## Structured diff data
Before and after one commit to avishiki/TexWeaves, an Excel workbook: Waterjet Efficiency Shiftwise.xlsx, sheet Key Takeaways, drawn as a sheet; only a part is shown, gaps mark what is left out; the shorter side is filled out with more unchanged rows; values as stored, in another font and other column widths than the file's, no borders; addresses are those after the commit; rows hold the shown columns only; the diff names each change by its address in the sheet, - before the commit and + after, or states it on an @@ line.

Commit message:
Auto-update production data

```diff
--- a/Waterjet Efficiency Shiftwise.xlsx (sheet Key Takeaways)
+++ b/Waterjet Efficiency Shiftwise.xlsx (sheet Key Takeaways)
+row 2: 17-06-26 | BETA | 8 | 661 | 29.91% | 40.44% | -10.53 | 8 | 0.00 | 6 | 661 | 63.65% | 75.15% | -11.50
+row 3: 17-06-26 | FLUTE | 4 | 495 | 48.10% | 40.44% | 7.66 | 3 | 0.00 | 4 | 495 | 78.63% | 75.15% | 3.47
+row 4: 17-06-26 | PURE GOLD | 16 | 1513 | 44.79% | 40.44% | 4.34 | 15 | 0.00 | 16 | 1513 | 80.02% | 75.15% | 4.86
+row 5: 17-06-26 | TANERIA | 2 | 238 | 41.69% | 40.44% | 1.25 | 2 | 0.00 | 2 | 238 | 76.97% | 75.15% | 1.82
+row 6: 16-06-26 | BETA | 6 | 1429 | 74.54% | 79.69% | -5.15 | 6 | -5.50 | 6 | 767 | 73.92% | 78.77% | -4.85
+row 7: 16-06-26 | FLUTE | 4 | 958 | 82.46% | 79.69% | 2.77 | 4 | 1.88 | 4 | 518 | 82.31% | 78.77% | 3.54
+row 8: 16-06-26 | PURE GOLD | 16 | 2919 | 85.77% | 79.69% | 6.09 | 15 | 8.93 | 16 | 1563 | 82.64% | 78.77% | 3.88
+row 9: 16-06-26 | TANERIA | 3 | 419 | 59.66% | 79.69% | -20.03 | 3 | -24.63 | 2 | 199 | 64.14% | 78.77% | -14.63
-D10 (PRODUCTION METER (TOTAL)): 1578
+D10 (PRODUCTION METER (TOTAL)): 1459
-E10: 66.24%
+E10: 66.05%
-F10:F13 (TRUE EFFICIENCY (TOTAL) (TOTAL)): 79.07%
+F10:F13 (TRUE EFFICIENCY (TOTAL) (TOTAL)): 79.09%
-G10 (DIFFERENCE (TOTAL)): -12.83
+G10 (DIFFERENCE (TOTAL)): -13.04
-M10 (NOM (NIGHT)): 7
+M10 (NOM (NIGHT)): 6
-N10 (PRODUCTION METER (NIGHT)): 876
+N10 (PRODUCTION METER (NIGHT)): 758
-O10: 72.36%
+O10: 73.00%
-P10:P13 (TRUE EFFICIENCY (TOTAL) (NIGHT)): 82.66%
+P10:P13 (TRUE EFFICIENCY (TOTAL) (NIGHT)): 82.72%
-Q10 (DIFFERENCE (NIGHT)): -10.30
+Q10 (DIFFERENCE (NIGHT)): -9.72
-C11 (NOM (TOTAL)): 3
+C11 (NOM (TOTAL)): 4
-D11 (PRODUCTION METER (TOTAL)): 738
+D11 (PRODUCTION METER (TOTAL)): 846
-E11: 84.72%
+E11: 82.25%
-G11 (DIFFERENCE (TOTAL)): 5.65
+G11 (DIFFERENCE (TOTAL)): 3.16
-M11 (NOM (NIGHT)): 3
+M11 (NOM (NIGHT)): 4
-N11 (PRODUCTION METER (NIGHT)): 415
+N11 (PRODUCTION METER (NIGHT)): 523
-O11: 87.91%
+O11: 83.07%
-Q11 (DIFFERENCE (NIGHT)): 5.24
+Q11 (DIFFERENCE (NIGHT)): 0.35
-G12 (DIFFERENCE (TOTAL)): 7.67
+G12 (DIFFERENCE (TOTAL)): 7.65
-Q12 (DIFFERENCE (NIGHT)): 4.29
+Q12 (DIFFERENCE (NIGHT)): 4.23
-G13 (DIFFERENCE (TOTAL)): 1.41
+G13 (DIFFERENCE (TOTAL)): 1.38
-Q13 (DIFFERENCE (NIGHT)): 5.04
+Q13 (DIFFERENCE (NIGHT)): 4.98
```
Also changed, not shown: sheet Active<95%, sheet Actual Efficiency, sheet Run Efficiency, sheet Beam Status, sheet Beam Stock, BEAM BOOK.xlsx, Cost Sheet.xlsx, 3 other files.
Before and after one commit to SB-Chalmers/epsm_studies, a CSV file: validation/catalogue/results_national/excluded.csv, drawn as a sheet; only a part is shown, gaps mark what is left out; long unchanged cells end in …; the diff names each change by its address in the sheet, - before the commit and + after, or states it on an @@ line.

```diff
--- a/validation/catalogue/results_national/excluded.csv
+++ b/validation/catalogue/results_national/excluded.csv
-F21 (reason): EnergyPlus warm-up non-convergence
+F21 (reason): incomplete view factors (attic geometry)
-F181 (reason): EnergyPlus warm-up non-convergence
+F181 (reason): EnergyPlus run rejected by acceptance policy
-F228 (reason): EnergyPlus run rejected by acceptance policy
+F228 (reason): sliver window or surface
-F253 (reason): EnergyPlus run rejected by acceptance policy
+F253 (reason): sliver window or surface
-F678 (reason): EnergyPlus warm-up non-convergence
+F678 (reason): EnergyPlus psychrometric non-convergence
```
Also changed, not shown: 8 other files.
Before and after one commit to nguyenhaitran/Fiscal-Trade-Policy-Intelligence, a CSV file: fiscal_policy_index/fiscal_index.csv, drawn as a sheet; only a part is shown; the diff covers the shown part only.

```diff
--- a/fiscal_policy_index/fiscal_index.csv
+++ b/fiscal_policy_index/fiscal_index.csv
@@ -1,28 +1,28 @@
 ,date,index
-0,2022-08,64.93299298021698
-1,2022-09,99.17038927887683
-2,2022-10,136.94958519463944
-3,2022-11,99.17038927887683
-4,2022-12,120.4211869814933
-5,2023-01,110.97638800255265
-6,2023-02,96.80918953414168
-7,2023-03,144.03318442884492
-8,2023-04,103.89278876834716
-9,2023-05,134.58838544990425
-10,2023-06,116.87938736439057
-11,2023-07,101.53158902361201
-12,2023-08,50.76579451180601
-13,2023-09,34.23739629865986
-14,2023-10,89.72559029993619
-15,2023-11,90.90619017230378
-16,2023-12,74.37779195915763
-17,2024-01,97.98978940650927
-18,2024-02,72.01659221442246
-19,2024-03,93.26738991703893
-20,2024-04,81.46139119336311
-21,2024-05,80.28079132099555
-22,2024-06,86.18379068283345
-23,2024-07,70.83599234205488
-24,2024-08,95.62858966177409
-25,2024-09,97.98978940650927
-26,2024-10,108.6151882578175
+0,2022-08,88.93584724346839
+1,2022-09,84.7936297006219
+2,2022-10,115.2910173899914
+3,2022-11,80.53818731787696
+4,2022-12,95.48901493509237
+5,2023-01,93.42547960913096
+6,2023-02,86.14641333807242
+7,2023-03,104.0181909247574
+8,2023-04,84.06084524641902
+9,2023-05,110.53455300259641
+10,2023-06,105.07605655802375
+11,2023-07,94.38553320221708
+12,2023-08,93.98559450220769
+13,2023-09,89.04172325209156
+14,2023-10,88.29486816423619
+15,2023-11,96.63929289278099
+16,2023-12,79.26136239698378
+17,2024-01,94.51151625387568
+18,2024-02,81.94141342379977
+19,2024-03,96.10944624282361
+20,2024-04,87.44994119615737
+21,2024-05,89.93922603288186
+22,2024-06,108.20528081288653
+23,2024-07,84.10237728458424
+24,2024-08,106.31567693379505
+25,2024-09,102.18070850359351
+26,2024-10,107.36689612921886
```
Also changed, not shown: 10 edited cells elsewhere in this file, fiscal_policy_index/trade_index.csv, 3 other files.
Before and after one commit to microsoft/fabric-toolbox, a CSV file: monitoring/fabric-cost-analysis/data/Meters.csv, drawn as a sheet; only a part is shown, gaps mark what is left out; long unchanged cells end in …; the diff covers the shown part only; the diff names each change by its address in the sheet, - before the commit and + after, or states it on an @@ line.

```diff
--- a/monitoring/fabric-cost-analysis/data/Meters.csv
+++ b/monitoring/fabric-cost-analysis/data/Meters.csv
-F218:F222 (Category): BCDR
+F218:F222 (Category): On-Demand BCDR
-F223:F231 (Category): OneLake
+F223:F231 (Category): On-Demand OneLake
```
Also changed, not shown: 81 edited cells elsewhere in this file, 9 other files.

## Task details
Some lines of the records may contain the string "other". State how many do, as a number alone.

## Your response
5